The  Self is not an object of perception.  It cannot  be perceived by any one of the senses. Therefore, it is unmanifest. The mind  can think only about an object perceived by the senses. As the Self cannot be  perceived by the senses, It is unthinkable and beyond comprehension.. As the  Self is infinite and without any form it cannot undergo any change.  Hence It is changeless or immutable.

Arjuna's  grief is misplaced as the Self cannot be hurt or slain. Forms may change;  things may come and go but that which remains behind them all is for ever. The  Lord, therefore, advises Arjuna not to grieve on that account and he should not  think that he is the slayer and that the others are slain by him.

IN THE NEXT TWO VERSES THE LORD  SHOWS THAT IT IS IMPROPER TO GRIEVE FOR THE SOUL EVEN IF IT IS ASSUMED TO BE  SUBJECT TO BIRTH AND DEATH.

atha  chainam nityajaatam nityam vaa manyase mritam
    tathaapi  twam mahaabaaho nainam shochitum arhasi // 2.26 //

But  even if you think of it as being perpetually born and perpetually dying, even  then, O Mighty Armed (Arjuna), you should not grieve.

Sri  Krishna, for the sake of argument, takes up the popular assumption here.  Granting that the Self is again and again  born whenever a body comes into being and again and again dies whenever the  body dies, even then one should not grieve, because birth is inevitable to that  which dies and death is inevitable to that which is born.  This is the inexorable law of the nature. As  such, the occasion that Arjuna faces is not the one for lament.

jaatasya  hi dhruvo mrityur dhruvam janma mritasya cha
    tasmaad  aparihaarye'rthe natwam shochitum arhasi // 2.27 //

Death  is sure to happen to that which is born. Birth is sure to happen to that which dies.  Birth and death are certainly  unavoidable.  Therefore you should not  grieve over an inevitable occurrence.

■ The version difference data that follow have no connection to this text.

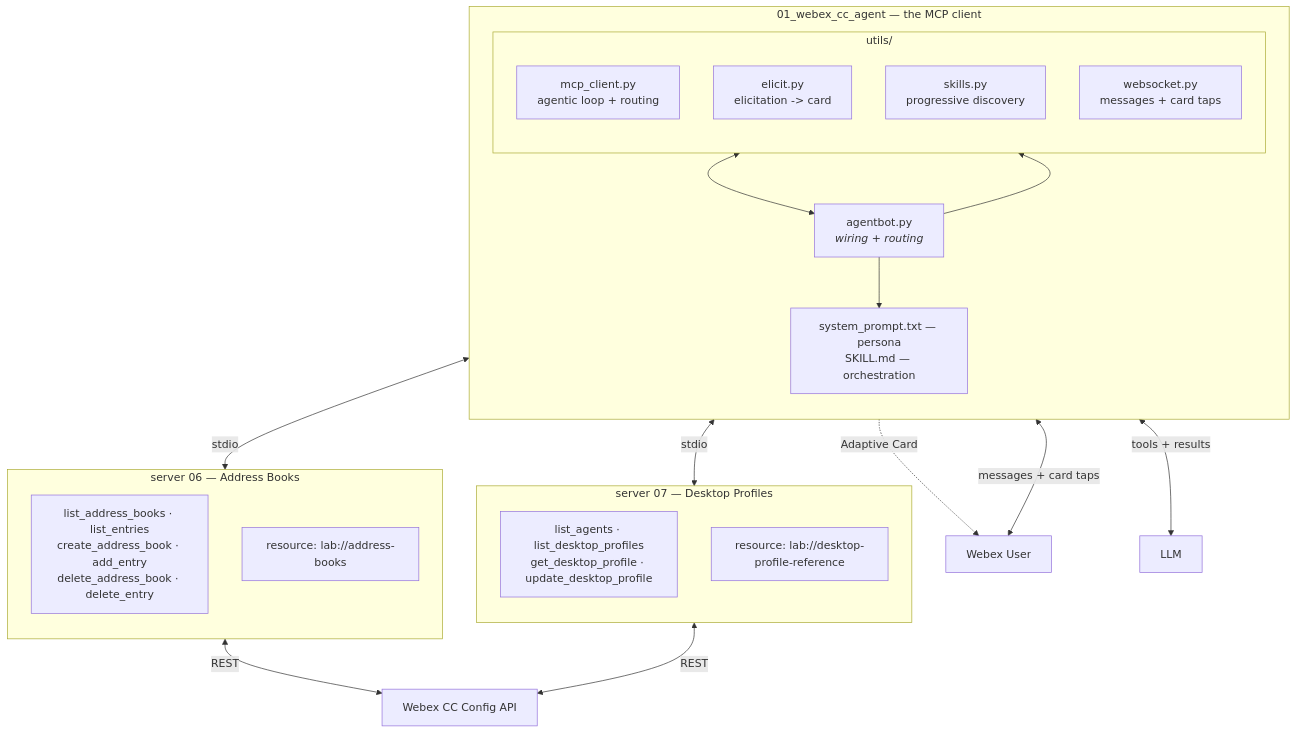
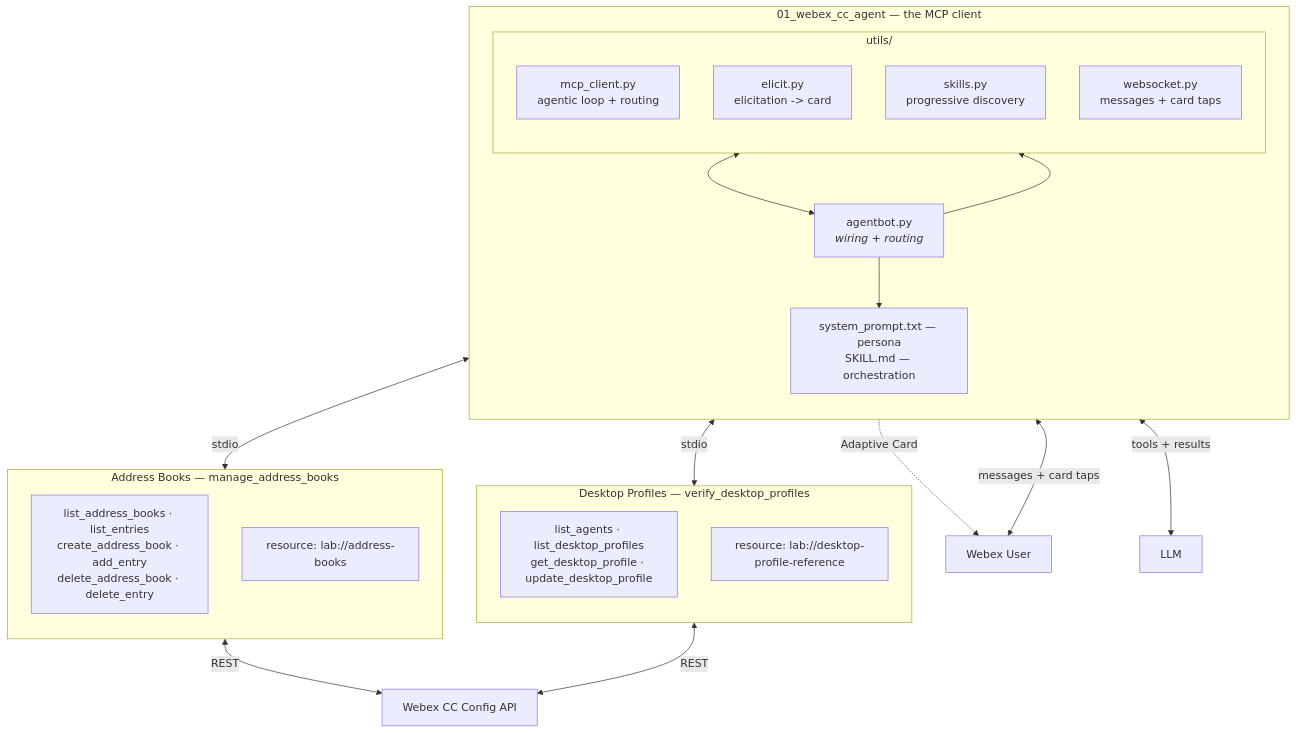
The third of 5 diagrams in docs/lab8_use-cases.md (WebexCC-SA/LAB-31123), drawn with Mermaid before and after one commit. The commit also changed other lines of this file, not shown here.

````diff
--- a/docs/lab8_use-cases.md
+++ b/docs/lab8_use-cases.md
@@ -675,43 +675,43 @@
 ```mermaid
 flowchart TB
     User["Webex User"]
 
     subgraph Agent["01_webex_cc_agent — the MCP client"]
         direction TB
         Bot["agentbot.py<br/><i>wiring + routing</i>"]
         Know["system_prompt.txt — persona<br/>SKILL.md — orchestration"]
         subgraph Engine["utils/"]
             direction TB
             MC["mcp_client.py<br/>agentic loop + routing"]
             EL["elicit.py<br/>elicitation -> card"]
             SK["skills.py<br/>progressive discovery"]
             WS["websocket.py<br/>messages + card taps"]
         end
     end
 
-    subgraph S06["server 06 — Address Books"]
+    subgraph S06["Address Books — manage_address_books"]
         direction TB
         T06["list_address_books · list_entries<br/>create_address_book · add_entry<br/>delete_address_book · delete_entry"]
         R06["resource: lab://address-books"]
     end
 
-    subgraph S07["server 07 — Desktop Profiles"]
+    subgraph S07["Desktop Profiles — verify_desktop_profiles"]
         direction TB
         T07["list_agents · list_desktop_profiles<br/>get_desktop_profile · update_desktop_profile"]
         R07["resource: lab://desktop-profile-reference"]
     end
 
     CC["Webex CC Config API"]
     LLM["LLM"]
 
     User <-->|"messages + card taps"| WS
     WS <--> Bot
     Bot --> Know
     Bot --> MC
     MC <-->|"tools + results"| LLM
     MC <-->|stdio| S06
     MC <-->|stdio| S07
     EL -.->|"Adaptive Card"| User
     S06 <-->|REST| CC
     S07 <-->|REST| CC
 ```
````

Here  Krishna continues to view the whole situation from the materialistic  angle.  Even from this stand point, if  life is a constant flow of appearances and disappearances one should not shed  tears over the unavoidable.